Dārdi album proves there is power in ancient Latvian folk songs

The post-folklore group Dārdi, an ensemble of eight musicians that offer both arrangements of Latvian folk songs as well as their own original songs, was formed in 2011, and released their first album – Stipri vārdi ­– in 2019. The title of the album, which means ‘Powerful words’, is meant to represent the strength that Latvians have found in their folk songs throughout the centuries, especially considering the often unhappy history of the Latvian people and nation. Through all the trials, Latvians kept singing and found strength and solace from their thousands of folk songs.

The word ‘powerful’ does not necessarily have to be interpreted as ‘loud’, or even ‘fast’, many of the songs on the album are actually quite reserved and quiet (though there are plenty of energetic and lively moments), especially considering that the group has eight musicians (of which seven are also vocalists). One example is the sparse arrangement of the song ‘Aiz Daugavas vara dārzi’, which is sung in an almost chanting way, underscored by a rhythmic cello performance.

The Latvian kokle is used to great effect in Dārdi’s performance of the song ‘Rāmi, rāmi’ (or ‘Calmly, calmly’). The repeated word ‘rāmi’ gives this interpretation a meditative atmosphere, as if repeating a mantra.

The percussive ‘Lai bij’ vārdi’, with its rhythmic, precise sound, combines vocal harmonies and percussion to create a hypnotic performance, almost like a song of conjuring. Many of the songs have elements from Latvian pagan mythology, such as ‘Sajāja bramaņi’, a song about a pagan priest ritual. The priests hang swords from a tree, perhaps as a request for a blessing.
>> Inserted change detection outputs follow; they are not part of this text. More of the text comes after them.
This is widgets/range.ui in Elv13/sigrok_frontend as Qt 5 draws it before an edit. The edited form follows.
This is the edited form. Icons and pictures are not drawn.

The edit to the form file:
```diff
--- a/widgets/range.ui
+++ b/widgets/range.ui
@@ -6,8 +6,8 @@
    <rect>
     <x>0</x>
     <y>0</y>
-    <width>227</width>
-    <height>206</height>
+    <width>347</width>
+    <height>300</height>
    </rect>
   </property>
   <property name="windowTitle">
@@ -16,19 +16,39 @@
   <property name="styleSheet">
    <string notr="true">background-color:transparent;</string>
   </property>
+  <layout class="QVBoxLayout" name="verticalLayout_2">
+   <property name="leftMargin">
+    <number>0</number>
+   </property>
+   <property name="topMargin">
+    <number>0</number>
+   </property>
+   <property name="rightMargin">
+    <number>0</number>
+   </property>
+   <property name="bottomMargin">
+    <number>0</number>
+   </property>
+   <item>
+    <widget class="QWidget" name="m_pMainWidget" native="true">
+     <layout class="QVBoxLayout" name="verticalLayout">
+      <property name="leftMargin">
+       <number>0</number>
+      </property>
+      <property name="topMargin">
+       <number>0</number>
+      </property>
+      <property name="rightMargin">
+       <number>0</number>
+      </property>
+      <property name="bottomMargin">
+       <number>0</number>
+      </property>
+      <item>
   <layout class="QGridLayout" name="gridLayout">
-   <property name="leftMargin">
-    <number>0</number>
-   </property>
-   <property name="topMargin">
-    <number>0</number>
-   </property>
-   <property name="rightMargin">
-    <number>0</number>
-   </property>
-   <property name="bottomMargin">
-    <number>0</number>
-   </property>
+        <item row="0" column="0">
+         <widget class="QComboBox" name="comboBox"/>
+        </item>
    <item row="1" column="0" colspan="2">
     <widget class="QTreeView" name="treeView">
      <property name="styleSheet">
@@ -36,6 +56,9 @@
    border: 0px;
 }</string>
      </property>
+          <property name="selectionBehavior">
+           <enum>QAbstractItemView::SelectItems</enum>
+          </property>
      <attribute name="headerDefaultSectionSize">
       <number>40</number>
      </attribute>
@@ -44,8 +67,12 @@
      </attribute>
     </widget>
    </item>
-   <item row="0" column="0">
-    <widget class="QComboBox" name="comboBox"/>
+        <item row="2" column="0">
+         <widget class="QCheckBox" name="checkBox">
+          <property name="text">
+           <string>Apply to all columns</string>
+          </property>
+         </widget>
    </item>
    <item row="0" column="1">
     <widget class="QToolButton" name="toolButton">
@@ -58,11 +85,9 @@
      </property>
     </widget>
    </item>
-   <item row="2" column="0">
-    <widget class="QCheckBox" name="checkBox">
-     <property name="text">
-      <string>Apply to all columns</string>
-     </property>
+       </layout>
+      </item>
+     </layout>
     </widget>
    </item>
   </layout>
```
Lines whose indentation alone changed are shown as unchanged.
The group also perform their own songs, inspired both by Latvian folklore, as well as world cultures. The song ‘Austošās saules dziesma’, with words by band member Aisma Valtera, uses a Native American text as its refrain. The song, which is about finding strength in the rising sun, reveals a deep spirituality and oneness with nature.

The album concludes with the appropriately dreamy ‘Šūpuļdziesma cilvēkam’, another original song with words by Valtera. The lullaby, with its delicate accompaniment of kokle and cello, provides for a lovely conclusion to this collection of songs of strength.

Stipri vārdi by Dārdi proves that there is still much power in ancient Latvian folk songs, power that flows through the songs and their words to the people of Latvia. Though the arrangements are at times sparse and the performances reserved, this brings the words of the folk songs to the forefront, revealing the strength and power behind them.

For more information, please visit the Dārdi Facebook page

Stipri vārdi


Lauska CD091, 2019

Track listing:

  1. Aiz Daugavas vara dārzi
  2. Lai bij’ vārdi
  3. Gauži raud saulīte
  4. Rāmi, rāmi
  5. Aiz upītes sētiņā
  6. Dziedati, meitas
  7. Sajāj tautas, sarīb zeme
  8. Tautumeita purvu brida
  9. Tumsā gāju vakarā
  10. Sajāja bramaņi
  11. Divi dienas mežā gāju
  12. Austošās saules dziesma
  13. Šūpuļdziesma cilvēkam

Egils Kaljo is an American-born Latvian from the New York area . Kaljo began listening to Latvian music as soon as he was able to put a record on a record player, and still has old Bellacord 78 rpm records lying around somewhere.

Leave a Reply

Your email address will not be published. Required fields are marked *